We should recognise that MPs voting for Article 50 to be invoked would be in line with not only the referendum result but also about two thirds of public opinion.
What will the Public want in November 2018?
Once the terms of Brexit are known, everything will be different.
First, the principles of good project management, of good government: no-one takes a project from idea to implementation without a project review. That project review of course includes the option to cancel the project.
So there should be a referendum on the terms of Brexit with the option to Remain.
That would be quite different from the June 2016 vote, when Leave had no plan and so every Leave voter could decide for themselves what Brexit meant. In 2018 there will be only one Brexit on the table – Theresa May’s hard Brexit.
Second, what will the public want then? No-one knows, of course, but here are some safe forecasts
* some of those who voted Leave will not like the deal that is actually on offer, and many will not like the price tag attached. They will prefer to Remain.
* some of the Remainers who currently think that they must go along with Brexit because of the June vote will think that actually they should try to stop it. All that ratification activity going on in Europe and the terms of Theresa May’s hard Brexit will lead people to focus again on the question. They will then remember why they prefer EU membership.
So it is likely that the slim majority in June 2016 for Brexit – the Brexit of each elector’s choice – will disappear in the harsh light of Theresa May’s Brexit. And the acquiescence of the pro-EU public in going ahead with Brexit is also likely to be much reduced.
A parliamentary vote will not resolve the crisis we will then face. It would be like deciding a battle by single combat. The losing side would not feel that they had had a full chance to make their case. And it would place an intolerable burden on MPs, given the divisions in the country.
What MPs and Peers should do now
MPs and peers should amend the Government’s Article 50 Bill to provide for a referendum on the terms with the option to Remain.
That proposal now has the support of a quarter of the electorate, and we can be sure it will be more popular in November 2018. But then it may be too late to set up the referendum against the wishes of the Government.
MPs can justify the referendum to all their constituents – both Leavers and Remainers:
* a vote for Article 50 honours the June referendum result;
* good government calls for a review of the project once there is a plan;
* a referendum on the terms hands back to the electorate the next decision in the process. It allows voters to Take back Control.
What you can do
Write to your MP, to the Labour Party and SNP leadership, to any peer you know. Ask them to support the amendment to the Article 50 Bill that will provide for a referendum on the terms with the option to Remain.
UK Polling Report round-up of opinion on Brexit
Yougov polling November 2016
Guardian/ ICM poll in January 2017, with 26% wanting a referendum on the terms, 12% a Parliamentary vote.
Find your MP, with contact details
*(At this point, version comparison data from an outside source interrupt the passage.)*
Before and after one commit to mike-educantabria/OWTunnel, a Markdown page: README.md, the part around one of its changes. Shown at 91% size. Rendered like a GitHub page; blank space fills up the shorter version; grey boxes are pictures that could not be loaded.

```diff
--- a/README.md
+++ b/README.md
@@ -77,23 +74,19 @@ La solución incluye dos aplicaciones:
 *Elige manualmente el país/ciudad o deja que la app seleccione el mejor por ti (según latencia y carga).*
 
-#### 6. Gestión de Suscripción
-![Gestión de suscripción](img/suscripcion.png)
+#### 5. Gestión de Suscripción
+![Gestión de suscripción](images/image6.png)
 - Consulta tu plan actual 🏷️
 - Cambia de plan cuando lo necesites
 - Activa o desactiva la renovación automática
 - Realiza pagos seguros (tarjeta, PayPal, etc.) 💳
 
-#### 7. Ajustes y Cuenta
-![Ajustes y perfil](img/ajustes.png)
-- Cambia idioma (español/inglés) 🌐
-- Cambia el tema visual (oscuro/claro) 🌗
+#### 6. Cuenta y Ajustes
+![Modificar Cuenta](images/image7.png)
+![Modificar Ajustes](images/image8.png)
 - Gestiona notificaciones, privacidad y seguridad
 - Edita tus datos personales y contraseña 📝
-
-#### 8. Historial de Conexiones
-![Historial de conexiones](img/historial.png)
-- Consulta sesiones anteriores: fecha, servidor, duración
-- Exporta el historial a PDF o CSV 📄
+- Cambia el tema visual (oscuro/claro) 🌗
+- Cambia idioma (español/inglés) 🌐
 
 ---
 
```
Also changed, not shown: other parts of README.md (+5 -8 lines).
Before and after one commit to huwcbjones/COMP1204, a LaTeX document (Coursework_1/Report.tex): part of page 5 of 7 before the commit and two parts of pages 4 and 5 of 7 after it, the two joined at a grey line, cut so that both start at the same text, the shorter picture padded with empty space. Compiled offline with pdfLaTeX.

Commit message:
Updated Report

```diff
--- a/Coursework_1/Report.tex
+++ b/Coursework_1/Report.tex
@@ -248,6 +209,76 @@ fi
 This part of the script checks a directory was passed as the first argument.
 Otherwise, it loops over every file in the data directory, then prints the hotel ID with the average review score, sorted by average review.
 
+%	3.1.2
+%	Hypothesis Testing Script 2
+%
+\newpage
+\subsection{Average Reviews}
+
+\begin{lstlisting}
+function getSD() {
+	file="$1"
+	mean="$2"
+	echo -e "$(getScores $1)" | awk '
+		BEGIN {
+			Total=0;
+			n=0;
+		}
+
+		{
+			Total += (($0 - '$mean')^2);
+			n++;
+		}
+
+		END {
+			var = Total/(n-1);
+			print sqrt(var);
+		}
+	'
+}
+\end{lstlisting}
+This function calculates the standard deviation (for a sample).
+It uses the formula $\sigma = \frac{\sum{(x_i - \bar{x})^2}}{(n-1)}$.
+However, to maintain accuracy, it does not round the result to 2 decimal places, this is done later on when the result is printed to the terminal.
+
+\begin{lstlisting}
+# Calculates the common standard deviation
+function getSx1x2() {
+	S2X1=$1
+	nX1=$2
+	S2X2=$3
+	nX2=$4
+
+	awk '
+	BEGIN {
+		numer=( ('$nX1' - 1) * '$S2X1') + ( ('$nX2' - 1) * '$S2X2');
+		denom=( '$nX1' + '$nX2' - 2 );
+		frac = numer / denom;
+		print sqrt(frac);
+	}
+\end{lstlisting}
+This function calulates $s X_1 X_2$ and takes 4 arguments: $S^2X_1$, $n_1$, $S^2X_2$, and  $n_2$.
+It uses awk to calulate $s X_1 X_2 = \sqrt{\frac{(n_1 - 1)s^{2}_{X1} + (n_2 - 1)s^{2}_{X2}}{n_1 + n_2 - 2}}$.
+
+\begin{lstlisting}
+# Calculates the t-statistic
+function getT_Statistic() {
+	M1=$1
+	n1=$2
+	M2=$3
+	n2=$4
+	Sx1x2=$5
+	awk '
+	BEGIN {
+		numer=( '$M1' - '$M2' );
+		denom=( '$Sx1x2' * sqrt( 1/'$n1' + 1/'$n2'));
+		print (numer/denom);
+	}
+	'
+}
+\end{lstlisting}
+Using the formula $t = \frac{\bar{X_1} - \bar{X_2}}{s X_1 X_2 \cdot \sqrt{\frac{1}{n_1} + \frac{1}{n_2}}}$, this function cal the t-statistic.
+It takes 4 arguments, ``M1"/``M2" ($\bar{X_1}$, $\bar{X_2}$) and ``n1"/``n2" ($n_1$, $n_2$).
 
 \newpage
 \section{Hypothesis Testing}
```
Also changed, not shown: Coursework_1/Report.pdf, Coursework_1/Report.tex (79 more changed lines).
Michael Romberg is a retired senior civil servant and a member of the European Movement. You can read more from Michael on his Facebook page: Campaign for the Real Referendum – on the Terms of Brexit. It has model letters to MPs, if you would like some inspiration.